* Exercise *
I need only the number of lines in this data that contain the string "source".

* Available records *
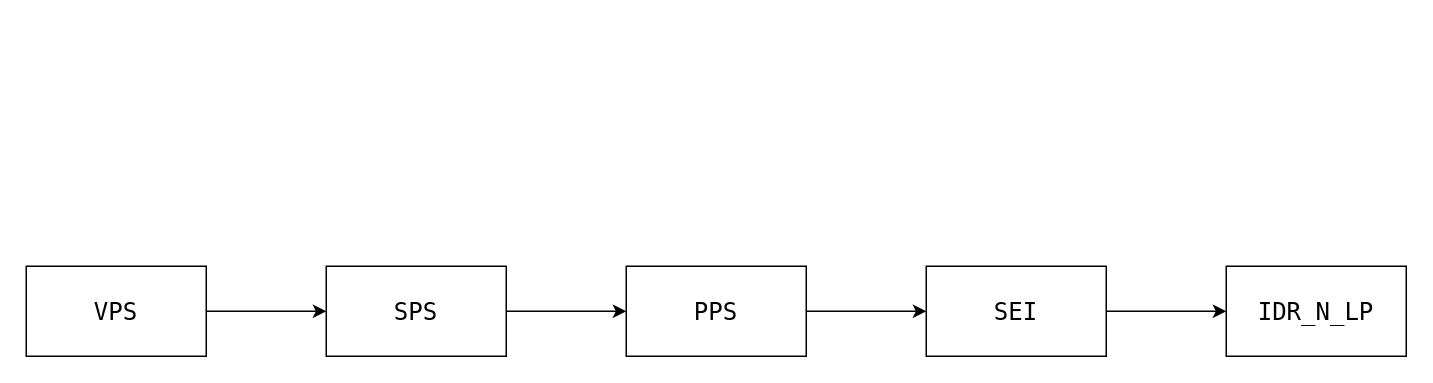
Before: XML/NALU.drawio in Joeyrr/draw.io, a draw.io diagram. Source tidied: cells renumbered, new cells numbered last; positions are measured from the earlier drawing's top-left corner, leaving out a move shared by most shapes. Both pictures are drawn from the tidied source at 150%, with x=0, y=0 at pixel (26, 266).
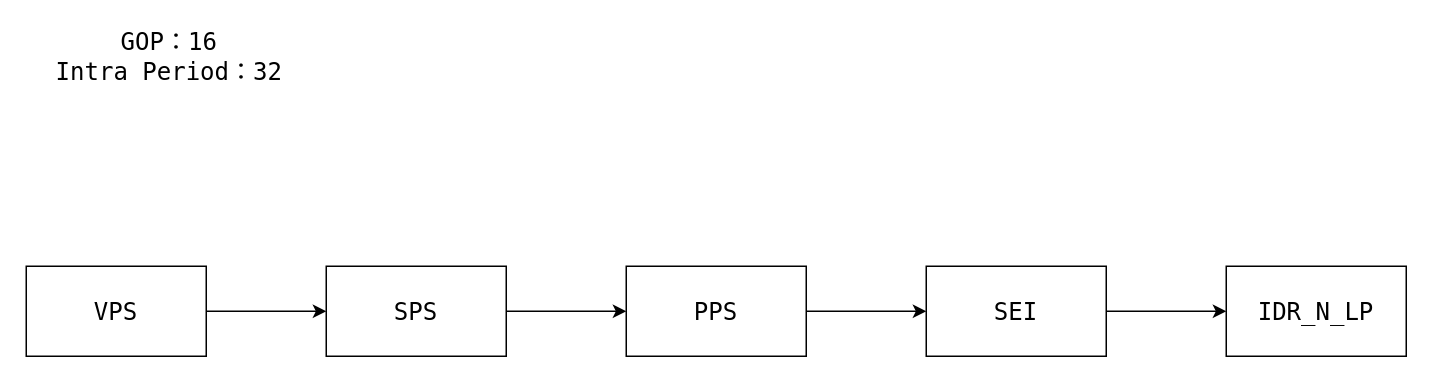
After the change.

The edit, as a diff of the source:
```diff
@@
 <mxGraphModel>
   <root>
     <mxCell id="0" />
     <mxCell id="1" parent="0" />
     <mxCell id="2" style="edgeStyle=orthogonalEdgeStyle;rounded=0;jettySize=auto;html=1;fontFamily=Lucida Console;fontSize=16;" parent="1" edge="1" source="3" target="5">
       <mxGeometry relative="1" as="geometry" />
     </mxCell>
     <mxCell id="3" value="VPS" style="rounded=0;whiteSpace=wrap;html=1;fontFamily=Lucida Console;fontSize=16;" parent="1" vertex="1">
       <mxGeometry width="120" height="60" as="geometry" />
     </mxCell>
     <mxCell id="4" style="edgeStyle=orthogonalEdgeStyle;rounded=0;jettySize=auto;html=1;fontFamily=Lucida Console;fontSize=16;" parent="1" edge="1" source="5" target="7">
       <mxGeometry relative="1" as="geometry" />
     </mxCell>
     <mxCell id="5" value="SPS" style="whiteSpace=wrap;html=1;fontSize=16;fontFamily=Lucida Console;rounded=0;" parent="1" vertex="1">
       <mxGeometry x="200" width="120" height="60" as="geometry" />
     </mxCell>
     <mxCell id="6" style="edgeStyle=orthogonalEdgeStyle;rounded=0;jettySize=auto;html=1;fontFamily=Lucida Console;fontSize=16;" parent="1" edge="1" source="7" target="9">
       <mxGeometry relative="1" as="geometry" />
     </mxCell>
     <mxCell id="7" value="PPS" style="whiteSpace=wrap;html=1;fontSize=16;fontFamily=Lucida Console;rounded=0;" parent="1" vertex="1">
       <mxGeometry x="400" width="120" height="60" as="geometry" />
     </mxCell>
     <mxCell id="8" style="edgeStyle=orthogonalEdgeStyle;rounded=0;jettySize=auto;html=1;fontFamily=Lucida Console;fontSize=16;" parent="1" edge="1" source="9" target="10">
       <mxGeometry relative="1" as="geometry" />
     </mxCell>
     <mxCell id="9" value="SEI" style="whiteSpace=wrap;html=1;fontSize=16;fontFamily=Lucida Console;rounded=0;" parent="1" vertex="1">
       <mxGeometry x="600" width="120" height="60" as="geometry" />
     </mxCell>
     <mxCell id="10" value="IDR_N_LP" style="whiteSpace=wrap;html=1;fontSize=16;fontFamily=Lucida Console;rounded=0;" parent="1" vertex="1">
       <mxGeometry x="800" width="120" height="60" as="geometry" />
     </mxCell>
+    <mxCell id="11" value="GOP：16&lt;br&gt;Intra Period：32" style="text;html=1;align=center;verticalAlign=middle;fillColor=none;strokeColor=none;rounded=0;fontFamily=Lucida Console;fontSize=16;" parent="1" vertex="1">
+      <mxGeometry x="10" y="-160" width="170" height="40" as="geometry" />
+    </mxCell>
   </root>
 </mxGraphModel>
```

* Reply *
6